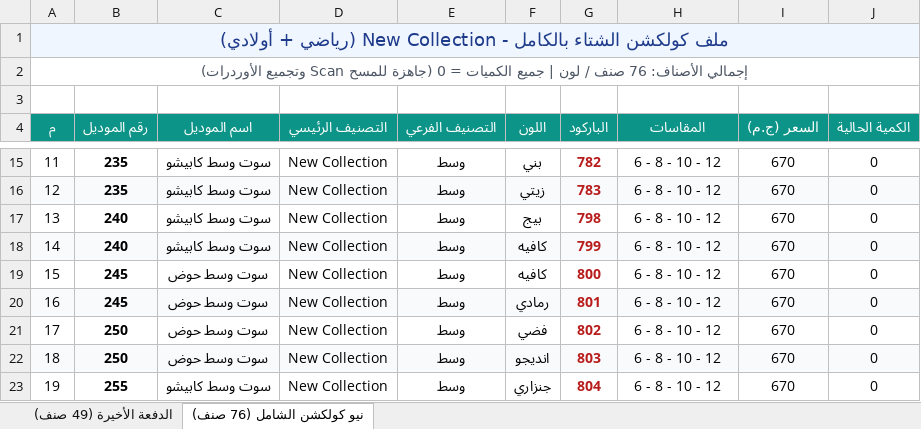
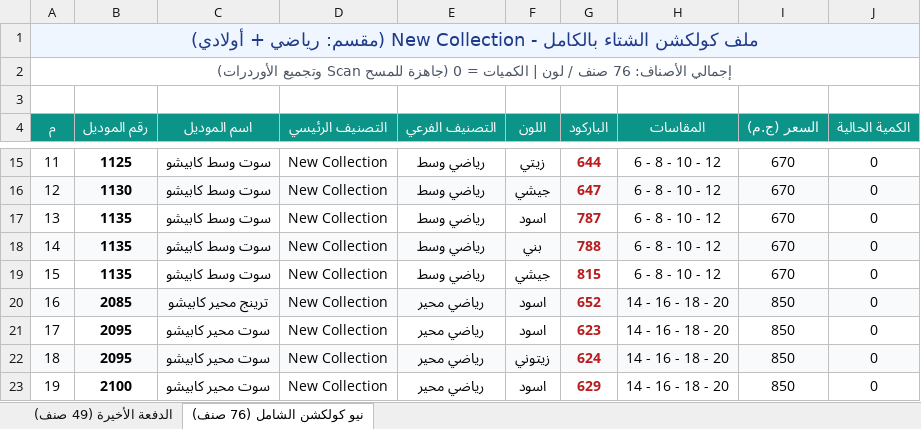
Before and after one commit to Kerollos0Samy0/Happyboy, an Excel workbook: New models/ملف_موديلات_New_Collection_الجديدة.xlsx, sheet نيو كولكشن الشامل (76 صنف), drawn as a sheet; only a part is shown, gaps mark what is left out; values as stored, in another font and other column widths than the file's, no borders; the diff covers the shown part only; the diff names each change by its address in the sheet, - before the commit and + after, or states it on an @@ line.

Commit message:
feat: split New Collection into 6 distinct sections (sports, boys, girls)

```diff
--- a/New models/ملف_موديلات_New_Collection_الجديدة.xlsx (sheet نيو كولكشن الشامل (76 صنف))
+++ b/New models/ملف_موديلات_New_Collection_الجديدة.xlsx (sheet نيو كولكشن الشامل (76 صنف))
-A1 (م): …New Collection (رياضي + أولادي)
+A1 (م): …New Collection (مقسم: رياضي + أولادي)
-A2 (م): …لون | جميع الكميات =…
+A2 (م): …لون | الكميات =…
-B15 (رقم الموديل): 235
+B15 (رقم الموديل): 1125
-E15:E19 (التصنيف الفرعي): وسط
+E15:E19 (التصنيف الفرعي): رياضي وسط
-F15 (اللون): بني
+F15 (اللون): زيتي
-G15 (الباركود): 782
+G15 (الباركود): 644
-B16 (رقم الموديل): 235
+B16 (رقم الموديل): 1130
-F16 (اللون): زيتي
+F16 (اللون): جيشي
-G16 (الباركود): 783
+G16 (الباركود): 647
-B17:B18 (رقم الموديل): 240
+B17:B18 (رقم الموديل): 1135
-F17 (اللون): بيج
+F17 (اللون): اسود
-G17 (الباركود): 798
+G17 (الباركود): 787
-F18 (اللون): كافيه
+F18 (اللون): بني
-G18 (الباركود): 799
+G18 (الباركود): 788
-B19 (رقم الموديل): 245
+B19 (رقم الموديل): 1135
-C19 (اسم الموديل): سوت وسط حوض
+C19 (اسم الموديل): سوت وسط كابيشو
-F19 (اللون): كافيه
+F19 (اللون): جيشي
-G19 (الباركود): 800
+G19 (الباركود): 815
-B20 (رقم الموديل): 245
+B20 (رقم الموديل): 2085
-C20 (اسم الموديل): سوت وسط حوض
+C20 (اسم الموديل): ترينج محير كابيشو
-E20:E23 (التصنيف الفرعي): وسط
+E20:E23 (التصنيف الفرعي): رياضي محير
-F20 (اللون): رمادي
+F20 (اللون): اسود
-G20 (الباركود): 801
+G20 (الباركود): 652
-H20:H23 (المقاسات): 6 - 8 - 10 - 12
+H20:H23 (المقاسات): 14 - 16 - 18 - 20
-I20:I23 (السعر (ج.م)): 670
+I20:I23 (السعر (ج.م)): 850
-B21:B22 (رقم الموديل): 250
+B21:B22 (رقم الموديل): 2095
-C21:C22 (اسم الموديل): سوت وسط حوض
+C21:C22 (اسم الموديل): سوت محير كابيشو
-F21 (اللون): فضي
+F21 (اللون): اسود
-G21 (الباركود): 802
+G21 (الباركود): 623
-F22 (اللون): انديجو
+F22 (اللون): زيتوني
-G22 (الباركود): 803
+G22 (الباركود): 624
-B23 (رقم الموديل): 255
+B23 (رقم الموديل): 2100
-C23 (اسم الموديل): سوت وسط كابيشو
+C23 (اسم الموديل): سوت محير كابيشو
-F23 (اللون): جنزاري
+F23 (اللون): اسود
-G23 (الباركود): 804
+G23 (الباركود): 629
```
Also changed, not shown: 341 edited cells elsewhere in this sheet, sheet الدفعة الأخيرة (49 صنف), ملف_موديلات_New_Collection_الجديدة.xlsx, 2 other files.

-------------------------

PROMPT
Please go through the data above and copy every line that has the word "التصنيف".

SOLUTION TO THIS PROBLEM
-E15:E19 (التصنيف الفرعي): وسط
+E15:E19 (التصنيف الفرعي): رياضي وسط
-E20:E23 (التصنيف الفرعي): وسط
+E20:E23 (التصنيف الفرعي): رياضي محير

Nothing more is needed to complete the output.